Two hundred and forty years before Brexit, there was Amexit, also known as the American Revolution.
In terms of historical consequence, the Brexit vote and the American Revolution don’t occupy the same universes, but they are connected by a belief in popular sovereignty and a refusal to be governed by a remote authority with only an attenuated mechanism — if that — for representation.
In Brexit, the British people decided that their Parliament should trump the governing machinery of the EU, and in our Revolution we decided that our Colonial assemblies should trump the governing machinery of the British Empire. Both acts exhibited a punctiliousness about government by consent that struck critics as unreasonable and even dangerous.
The Revolution fed off popular passions that shocked and embarrassed some Colonial elites who were more cautious about separating from Britain, in an echo of the elite reaction to Brexit.

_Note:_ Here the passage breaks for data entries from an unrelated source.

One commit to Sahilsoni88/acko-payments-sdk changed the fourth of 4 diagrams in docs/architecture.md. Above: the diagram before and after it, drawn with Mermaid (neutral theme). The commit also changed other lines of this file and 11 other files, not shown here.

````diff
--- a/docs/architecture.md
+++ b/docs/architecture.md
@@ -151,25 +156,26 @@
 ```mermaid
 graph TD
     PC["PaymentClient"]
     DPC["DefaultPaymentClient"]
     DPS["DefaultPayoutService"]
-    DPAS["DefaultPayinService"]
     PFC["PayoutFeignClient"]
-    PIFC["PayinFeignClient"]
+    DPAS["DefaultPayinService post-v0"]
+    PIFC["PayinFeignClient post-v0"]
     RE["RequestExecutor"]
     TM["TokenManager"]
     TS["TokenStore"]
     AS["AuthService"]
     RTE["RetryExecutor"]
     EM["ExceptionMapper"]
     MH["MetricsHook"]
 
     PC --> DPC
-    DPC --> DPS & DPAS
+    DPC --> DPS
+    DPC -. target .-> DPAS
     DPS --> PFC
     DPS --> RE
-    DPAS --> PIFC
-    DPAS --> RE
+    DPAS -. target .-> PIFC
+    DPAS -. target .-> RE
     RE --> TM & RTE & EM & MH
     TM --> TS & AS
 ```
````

John Adams pushed back against the “sneers and snubbs” directed at “the multitude, the million, the populace, the vulgar, the mob, the herd and the rabble, as the great always delight to call them.” (I’m in the debt of the magisterial new book “Toward Democracy,” for this and other quotes.)
If the pro-Brexit forces seem overly touchy about British sovereignty, consider the sensitivity of the architects of the American Revolution. They believed that if government merely has the leeway to rule arbitrarily, it is already tyrannical. It is necessary, Adams warned, to “nip the shoots of arbitrary power in the bud.”
The Founders sought to protect the bedrock principle that the people, again the words of Adams, are “the Source of all Authority and Original of all Power.” Alexander Hamilton wrote that “the only distinction between slavery and freedom” is whether man is governed either “by the will of another,” or “by the laws to which he has given his consent.”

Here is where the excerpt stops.